The menu is very varied (a phrase that looks much better than it sounds) and has much more than just raw fish.  I was sceptical the first time we went as my prior experience with sushi was limited to a bit of salmon and some octopus in my grade five unit on Japan (a unit that included the creation of kimonos from surplus boot fabric in several surprising colours of green and orange).  A couple of the students with us had eaten sushi many times before (apparently Japanese food is very popular in Korea) and so one of them ordered for the table and we were spared the awkwardness of 10 minutes of “so um… what is this, exactly?”

At Real Sushi the best idea is to order small amounts of food at regular intervals if you’ve got time for a couple hours of eating.  The waitstaff are very friendly but are not particularly good at remembering orders though they be written down.  As an example, about a minute after we sat down yesterday, somebody came and dropped off a plate of salmon rolls.  Our drinks order had not yet been taken.
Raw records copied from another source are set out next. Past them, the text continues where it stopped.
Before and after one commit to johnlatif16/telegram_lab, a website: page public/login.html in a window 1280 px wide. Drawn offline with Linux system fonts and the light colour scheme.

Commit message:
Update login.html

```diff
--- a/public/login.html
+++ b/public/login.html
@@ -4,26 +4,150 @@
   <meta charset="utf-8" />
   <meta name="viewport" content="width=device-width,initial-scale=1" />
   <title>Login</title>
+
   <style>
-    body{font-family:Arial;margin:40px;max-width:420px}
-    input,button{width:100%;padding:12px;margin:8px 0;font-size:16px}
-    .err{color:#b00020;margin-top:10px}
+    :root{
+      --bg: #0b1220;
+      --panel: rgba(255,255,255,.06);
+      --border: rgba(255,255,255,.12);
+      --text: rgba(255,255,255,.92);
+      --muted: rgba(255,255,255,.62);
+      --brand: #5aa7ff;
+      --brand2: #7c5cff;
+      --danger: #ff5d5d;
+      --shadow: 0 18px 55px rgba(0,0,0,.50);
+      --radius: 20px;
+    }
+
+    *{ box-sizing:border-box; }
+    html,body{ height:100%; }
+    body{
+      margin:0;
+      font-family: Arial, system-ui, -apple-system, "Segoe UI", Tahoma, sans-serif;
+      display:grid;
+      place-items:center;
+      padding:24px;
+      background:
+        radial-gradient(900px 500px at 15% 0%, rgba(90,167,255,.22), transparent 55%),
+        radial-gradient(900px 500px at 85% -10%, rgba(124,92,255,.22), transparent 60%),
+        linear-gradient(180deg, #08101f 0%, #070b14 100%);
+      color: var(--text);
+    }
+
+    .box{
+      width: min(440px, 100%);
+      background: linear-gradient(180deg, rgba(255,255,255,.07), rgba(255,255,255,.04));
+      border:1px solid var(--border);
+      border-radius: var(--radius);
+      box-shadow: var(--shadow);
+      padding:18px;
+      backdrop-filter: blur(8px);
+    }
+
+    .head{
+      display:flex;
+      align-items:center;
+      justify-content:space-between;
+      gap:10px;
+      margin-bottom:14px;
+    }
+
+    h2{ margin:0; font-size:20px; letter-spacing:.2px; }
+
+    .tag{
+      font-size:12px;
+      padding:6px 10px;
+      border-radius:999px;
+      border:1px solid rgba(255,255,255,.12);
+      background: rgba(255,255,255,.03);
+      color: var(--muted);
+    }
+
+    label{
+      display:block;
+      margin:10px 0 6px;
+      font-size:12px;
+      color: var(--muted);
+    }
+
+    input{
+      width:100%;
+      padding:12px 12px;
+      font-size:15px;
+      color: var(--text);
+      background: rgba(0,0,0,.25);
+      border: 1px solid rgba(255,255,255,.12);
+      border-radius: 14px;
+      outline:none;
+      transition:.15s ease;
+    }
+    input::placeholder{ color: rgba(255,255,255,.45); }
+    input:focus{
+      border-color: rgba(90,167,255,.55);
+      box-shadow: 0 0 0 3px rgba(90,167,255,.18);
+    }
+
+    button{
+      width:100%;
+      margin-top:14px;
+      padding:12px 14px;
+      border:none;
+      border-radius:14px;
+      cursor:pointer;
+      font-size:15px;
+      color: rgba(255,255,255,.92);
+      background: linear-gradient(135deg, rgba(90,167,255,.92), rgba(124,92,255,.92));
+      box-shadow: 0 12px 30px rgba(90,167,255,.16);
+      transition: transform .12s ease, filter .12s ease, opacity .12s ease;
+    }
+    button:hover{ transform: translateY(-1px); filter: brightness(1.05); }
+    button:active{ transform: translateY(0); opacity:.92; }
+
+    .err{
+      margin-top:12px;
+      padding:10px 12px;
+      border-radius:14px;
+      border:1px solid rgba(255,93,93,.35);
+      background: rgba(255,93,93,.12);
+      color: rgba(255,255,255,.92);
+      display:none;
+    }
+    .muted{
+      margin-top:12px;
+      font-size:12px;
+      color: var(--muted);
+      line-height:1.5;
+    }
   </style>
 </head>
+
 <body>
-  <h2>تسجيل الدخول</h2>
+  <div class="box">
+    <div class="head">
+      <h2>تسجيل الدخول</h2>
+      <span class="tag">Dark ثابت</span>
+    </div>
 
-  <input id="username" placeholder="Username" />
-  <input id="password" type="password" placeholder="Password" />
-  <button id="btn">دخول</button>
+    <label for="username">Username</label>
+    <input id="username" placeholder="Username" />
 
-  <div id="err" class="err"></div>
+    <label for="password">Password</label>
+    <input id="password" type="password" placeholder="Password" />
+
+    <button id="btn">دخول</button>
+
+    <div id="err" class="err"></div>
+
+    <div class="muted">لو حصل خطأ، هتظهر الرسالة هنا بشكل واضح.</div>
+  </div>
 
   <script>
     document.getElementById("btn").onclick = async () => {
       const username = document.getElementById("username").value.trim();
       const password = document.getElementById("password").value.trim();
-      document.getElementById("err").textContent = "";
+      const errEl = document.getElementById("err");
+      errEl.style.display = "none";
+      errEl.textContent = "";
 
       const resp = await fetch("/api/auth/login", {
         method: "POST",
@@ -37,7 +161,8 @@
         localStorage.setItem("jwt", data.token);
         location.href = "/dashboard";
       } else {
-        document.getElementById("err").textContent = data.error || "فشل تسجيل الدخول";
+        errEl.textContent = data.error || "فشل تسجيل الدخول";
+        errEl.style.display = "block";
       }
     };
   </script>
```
I recommend the General Tao Chicken, teriyaki chicken, chicken skewers and, if you can manage it, the plates of noodles, all from the “Kitchen” side of the menu.  In all the times I’ve been there, I have been successful once in trying to order the plate of soba noodles.  All of the noodle dishes are available as either a plate or soup and I keep getting soup despite asking for not-soup.  I’m not entirely sure how to rectify this.  The soup is good (though not as good as that at Noodle House) but it is not what I asked for.  On the “Sushi” side of the menu, the salmon and red snapper nigiri (slices of raw fish on rice) are really tasty and the tuna nigiri is a good one to try if you’ve never had sushi before because it doesn’t taste at all fishy.  They prepare the rice with some kind of vinegar, apparently.  It is sticky and slightly sweet (I think there is also sugar in the preparation at some point).  The sashimi (large lumps of raw fish) is good, too.  It is only available on the supper menu.  I am not a big fan of most rolls (seaweed is not really for me) but the Real Sushi rolls are really good.  They are (going from memory here) salmon, mango, mayo (pretty sure on this and yes it does sound odd) and a couple other things rolled up and then deep-fried.
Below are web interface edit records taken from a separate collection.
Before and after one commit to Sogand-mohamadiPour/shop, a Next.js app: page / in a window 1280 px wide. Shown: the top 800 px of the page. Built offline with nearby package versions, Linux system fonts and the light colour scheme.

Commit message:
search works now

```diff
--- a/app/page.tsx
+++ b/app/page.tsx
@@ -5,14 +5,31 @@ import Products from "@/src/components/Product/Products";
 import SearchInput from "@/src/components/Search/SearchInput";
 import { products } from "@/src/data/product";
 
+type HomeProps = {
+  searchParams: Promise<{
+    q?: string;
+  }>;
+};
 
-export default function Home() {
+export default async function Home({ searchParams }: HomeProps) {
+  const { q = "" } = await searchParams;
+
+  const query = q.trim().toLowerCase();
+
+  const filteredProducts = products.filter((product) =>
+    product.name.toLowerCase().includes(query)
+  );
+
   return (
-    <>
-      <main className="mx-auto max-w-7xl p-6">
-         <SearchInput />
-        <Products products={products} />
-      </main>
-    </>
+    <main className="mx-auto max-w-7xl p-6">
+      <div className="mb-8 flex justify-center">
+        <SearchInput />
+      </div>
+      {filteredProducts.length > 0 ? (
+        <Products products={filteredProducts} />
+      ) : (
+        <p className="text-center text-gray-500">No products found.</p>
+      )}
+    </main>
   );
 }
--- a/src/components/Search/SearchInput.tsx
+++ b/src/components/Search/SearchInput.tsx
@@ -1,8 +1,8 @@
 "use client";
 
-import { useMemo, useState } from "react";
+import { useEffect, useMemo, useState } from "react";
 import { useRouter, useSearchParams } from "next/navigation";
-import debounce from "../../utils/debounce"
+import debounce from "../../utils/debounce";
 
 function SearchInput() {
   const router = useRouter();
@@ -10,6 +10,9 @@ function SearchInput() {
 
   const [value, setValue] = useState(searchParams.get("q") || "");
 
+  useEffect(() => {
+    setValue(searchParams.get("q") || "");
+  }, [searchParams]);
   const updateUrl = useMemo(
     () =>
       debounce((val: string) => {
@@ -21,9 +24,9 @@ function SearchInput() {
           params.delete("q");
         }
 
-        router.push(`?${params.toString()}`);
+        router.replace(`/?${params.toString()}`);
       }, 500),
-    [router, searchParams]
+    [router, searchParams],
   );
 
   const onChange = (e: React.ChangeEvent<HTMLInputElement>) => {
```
Yesterday one of my co-workers ordered deep-fried squid tentacles.  I have tried calamari before and found it acceptable but it’s a bit like eating rubbery onion rings.  These are very clearly tentacles that have been wrenched from a squid and thrown into boiling oil.  The suckers are still quite clearly present.  I was very hesitant to insert one of these into my mouth (because man do they ever look weird) but it turned out to be very tasty albeit very tricky to bite through.  I think my chopstick technique is getting stronger every time I’m there.

for whom it is reserved